Morris: I think at the end of the day it's going to be just like Colorado. We will get there, and I think it needs to get there. The benefits far outweigh the negatives. I understand where the police department is coming from because there is a lot of that out there – the gangs, the mob, the cartels, whatever. But if you run them correctly and you do it for the right reasons, I think it's a beautiful thing. I even gave some to my mum. She had dementia. In the last two years I've been giving her [marijuana] and it makes life so much better for her. I have a couple of other instances of family friends that use it for medical reasons. What it can do is unbelievable. But until you can get the police department just focusing on the gang bangers and letting the medicinal side of things take care of itself, it's not going to happen in Long Beach. There are too many people at the top who are totally opposed to it 100 percent. The template that we tried to set was the template similar to Colorado.
LBBJ: Oakland has an interesting model as well.
Morris: That's where we got a lot of our ideas from in terms of what they were doing and how they were doing it. We brought in names in the community, [people] we thought would legitimize the project, to keep everybody at ease about who is involved and who is not involved. But, typically, they just can't get out of their own way. One week it's in, the next week it's out. When I came to McKenna's in February 2011, that's when I washed my hands. I'm not involved with that at all. This is a better chapter. This is fun. I'm enjoying this new chapter. This is really, in Long Beach, where my life began.
LBBJ: Let's go back to that. Tell us about when you used to hang out here in the 1970s.
Morris: I take people out on Duffy boats and tell them stories like, "Well, in 1973, my first apartment in California was here on the bay. I paid $175 a month. I used to think, 'How am I going to pay for this?'" I point it out, the apartment. It's right there on Bayshore and Ocean. I was on the second floor, looking at the beach. It was my first day in California and I'm going, "I've died and gone to heaven. Lancaster, Pennsylvania, to this." Then I bought a house right on the ocean side with Dennis Harrah. He played with the Rams. We bought that house and leveraged that house to build Legends.
In 1973, McKenna's used to be Hungry Jose's in an old building very similar to the structures of Buster's and Khoury's. Khoury's was the Windrose. Buster's was Jolly Roger. McKenna's was Hungry Jose's. In the '70s, everybody came to these three places. This was the place in Long Beach. Happy hours were beyond belief. Buffet spreads. That's how they did it back then. Then in about 1976, McKenna's Creek opened where the Tilted Kilt location is at The Marketplace.
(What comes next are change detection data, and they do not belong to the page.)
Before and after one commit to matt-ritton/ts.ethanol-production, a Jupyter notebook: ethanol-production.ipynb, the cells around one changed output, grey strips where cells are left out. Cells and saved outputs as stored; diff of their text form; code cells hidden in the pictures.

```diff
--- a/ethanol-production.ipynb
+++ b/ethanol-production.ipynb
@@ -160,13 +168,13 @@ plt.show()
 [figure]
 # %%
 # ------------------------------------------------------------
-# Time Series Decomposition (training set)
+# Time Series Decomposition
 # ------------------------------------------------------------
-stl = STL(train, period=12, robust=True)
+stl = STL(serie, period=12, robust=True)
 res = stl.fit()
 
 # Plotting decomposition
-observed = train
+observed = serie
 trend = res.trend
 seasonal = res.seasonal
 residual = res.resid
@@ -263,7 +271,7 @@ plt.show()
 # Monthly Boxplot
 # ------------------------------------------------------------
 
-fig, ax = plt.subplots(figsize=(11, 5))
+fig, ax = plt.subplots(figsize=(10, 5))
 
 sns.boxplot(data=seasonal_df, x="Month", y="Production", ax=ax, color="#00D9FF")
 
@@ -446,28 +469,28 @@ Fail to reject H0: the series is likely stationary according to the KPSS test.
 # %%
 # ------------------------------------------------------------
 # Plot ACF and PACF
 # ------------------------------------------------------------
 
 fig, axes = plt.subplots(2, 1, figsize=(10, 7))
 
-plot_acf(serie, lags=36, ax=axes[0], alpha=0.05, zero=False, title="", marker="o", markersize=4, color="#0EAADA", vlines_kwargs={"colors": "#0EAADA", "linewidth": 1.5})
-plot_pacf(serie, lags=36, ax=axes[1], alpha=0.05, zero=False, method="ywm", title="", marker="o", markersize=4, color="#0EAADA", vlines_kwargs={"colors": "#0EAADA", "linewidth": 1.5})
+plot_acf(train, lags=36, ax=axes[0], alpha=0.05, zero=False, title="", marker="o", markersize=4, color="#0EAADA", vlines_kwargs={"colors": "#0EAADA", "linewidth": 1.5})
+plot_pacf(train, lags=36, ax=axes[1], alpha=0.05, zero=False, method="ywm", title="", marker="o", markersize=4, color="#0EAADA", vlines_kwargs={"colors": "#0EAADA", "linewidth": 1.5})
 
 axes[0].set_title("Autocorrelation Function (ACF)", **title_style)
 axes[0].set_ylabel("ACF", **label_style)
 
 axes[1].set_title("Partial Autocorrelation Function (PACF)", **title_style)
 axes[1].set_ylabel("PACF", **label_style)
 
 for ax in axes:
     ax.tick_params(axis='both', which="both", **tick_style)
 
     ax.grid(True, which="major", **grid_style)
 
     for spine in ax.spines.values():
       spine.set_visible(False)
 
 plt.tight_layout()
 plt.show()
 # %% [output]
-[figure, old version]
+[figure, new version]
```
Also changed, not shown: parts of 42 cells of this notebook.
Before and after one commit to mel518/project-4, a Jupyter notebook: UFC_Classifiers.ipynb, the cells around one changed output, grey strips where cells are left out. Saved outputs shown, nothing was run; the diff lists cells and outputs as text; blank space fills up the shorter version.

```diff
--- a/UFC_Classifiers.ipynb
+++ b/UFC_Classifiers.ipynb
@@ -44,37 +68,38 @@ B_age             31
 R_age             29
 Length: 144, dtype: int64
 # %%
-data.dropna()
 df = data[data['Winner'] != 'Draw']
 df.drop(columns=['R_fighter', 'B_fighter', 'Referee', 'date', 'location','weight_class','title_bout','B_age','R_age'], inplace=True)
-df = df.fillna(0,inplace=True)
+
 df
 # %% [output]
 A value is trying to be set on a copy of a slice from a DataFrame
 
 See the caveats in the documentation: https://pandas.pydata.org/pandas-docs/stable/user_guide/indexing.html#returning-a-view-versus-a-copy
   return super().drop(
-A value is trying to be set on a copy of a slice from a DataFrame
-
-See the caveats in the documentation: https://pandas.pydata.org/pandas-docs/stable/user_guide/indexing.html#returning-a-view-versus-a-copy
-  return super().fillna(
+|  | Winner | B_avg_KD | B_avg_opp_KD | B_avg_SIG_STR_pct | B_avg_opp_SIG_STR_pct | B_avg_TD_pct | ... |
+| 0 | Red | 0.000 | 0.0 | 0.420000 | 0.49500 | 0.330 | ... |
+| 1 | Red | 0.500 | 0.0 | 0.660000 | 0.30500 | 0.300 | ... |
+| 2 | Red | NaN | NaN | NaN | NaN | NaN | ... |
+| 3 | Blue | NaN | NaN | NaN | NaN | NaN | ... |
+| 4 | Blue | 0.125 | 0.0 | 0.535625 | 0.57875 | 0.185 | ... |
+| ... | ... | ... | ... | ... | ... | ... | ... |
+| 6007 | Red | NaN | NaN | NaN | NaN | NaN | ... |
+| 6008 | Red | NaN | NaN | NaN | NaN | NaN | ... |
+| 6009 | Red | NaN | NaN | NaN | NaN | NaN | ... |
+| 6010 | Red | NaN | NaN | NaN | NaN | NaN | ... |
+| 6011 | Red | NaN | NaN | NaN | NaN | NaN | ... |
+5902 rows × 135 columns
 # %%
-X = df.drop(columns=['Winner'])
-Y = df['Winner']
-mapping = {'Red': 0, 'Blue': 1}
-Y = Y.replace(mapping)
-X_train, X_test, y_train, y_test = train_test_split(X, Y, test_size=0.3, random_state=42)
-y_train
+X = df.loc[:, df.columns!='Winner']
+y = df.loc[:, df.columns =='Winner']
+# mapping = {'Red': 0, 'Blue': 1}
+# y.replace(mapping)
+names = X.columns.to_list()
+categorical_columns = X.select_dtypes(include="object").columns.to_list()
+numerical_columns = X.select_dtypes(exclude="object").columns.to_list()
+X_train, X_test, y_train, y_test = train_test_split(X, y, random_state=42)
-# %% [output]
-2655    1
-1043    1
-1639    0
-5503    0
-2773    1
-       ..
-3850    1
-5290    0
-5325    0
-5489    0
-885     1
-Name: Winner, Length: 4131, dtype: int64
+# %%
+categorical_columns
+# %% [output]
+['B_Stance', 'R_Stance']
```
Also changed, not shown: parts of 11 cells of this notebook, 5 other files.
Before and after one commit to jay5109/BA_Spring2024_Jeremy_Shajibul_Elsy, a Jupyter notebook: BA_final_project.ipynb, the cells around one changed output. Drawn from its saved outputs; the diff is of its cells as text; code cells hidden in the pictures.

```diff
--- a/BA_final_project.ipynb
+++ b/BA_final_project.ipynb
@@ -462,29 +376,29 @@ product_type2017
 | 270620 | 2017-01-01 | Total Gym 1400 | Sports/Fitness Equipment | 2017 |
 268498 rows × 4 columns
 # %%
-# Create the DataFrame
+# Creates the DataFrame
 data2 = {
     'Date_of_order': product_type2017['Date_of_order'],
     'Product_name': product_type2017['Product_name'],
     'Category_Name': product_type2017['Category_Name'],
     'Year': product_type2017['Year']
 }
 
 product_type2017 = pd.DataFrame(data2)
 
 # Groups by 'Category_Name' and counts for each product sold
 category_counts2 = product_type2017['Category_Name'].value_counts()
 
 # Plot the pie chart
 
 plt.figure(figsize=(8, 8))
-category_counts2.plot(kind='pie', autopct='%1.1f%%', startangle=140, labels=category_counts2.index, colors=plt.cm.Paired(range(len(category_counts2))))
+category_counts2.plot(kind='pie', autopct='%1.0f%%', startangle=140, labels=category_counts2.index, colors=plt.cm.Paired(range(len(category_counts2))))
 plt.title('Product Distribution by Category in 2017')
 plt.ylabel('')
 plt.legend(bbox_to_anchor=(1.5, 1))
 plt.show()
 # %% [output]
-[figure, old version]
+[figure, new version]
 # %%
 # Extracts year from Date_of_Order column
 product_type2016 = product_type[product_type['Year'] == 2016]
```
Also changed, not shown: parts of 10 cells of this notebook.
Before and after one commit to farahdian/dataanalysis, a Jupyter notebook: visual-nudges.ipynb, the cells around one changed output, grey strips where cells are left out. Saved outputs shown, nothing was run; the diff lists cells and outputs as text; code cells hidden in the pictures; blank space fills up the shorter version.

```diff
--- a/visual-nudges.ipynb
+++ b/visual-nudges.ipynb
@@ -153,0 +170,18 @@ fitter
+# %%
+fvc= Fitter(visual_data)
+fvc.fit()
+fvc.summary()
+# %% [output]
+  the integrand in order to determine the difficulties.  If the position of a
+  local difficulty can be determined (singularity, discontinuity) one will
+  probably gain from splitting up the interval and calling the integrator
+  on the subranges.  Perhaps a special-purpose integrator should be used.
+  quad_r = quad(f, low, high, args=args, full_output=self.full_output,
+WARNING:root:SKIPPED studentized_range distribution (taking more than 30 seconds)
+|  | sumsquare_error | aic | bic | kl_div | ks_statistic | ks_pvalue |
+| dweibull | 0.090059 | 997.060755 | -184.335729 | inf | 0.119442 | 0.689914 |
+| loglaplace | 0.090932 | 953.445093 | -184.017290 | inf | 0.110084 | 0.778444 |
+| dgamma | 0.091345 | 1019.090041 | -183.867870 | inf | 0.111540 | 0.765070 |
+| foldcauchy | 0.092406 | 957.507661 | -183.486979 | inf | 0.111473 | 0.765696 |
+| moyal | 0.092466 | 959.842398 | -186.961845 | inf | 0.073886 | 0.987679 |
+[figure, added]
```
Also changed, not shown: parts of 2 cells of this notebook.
The Claim Jumper was Bobby McGee's. The [Alamitos Bay Landing restaurants] action moved over there.
One night, standing at the bar at McKenna's Creek in late 1978 – went there for Monday Night Football – we get there and it's five minutes after 6 p.m. The game has already started. I say to the bartender, "Where's the damn TV?" The guy goes to a closet, grabs a TV, brings it out, sets up the rabbit ears and tunes it in. That's the night I said, "How come nobody's ever built a place where you could actually go watch a game?" So, I opened Legends in 1979 and in 1982 we had McKenna's Creek's Christmas party at Legends. I met my wife. Twenty-nine years later we're still together. Then we go downtown and do Mum's, then you come back around and I'm now part owner of McKenna's. I bought Legends back. This is a nice chapter. If we can pull the Kelly's deal off, it would be kind of nice to have the three icons of Long Beach in the restaurant industry together. It has a nice feel to it.
For me, it's been fun. All I get over here, in all honesty, are accolades galore. People can't say enough nice things about all of the things I do. I'm not doing anything different than I did downtown, and yet downtown they think I'm an ass*#@*. But in the 90803, I'm, like, a star.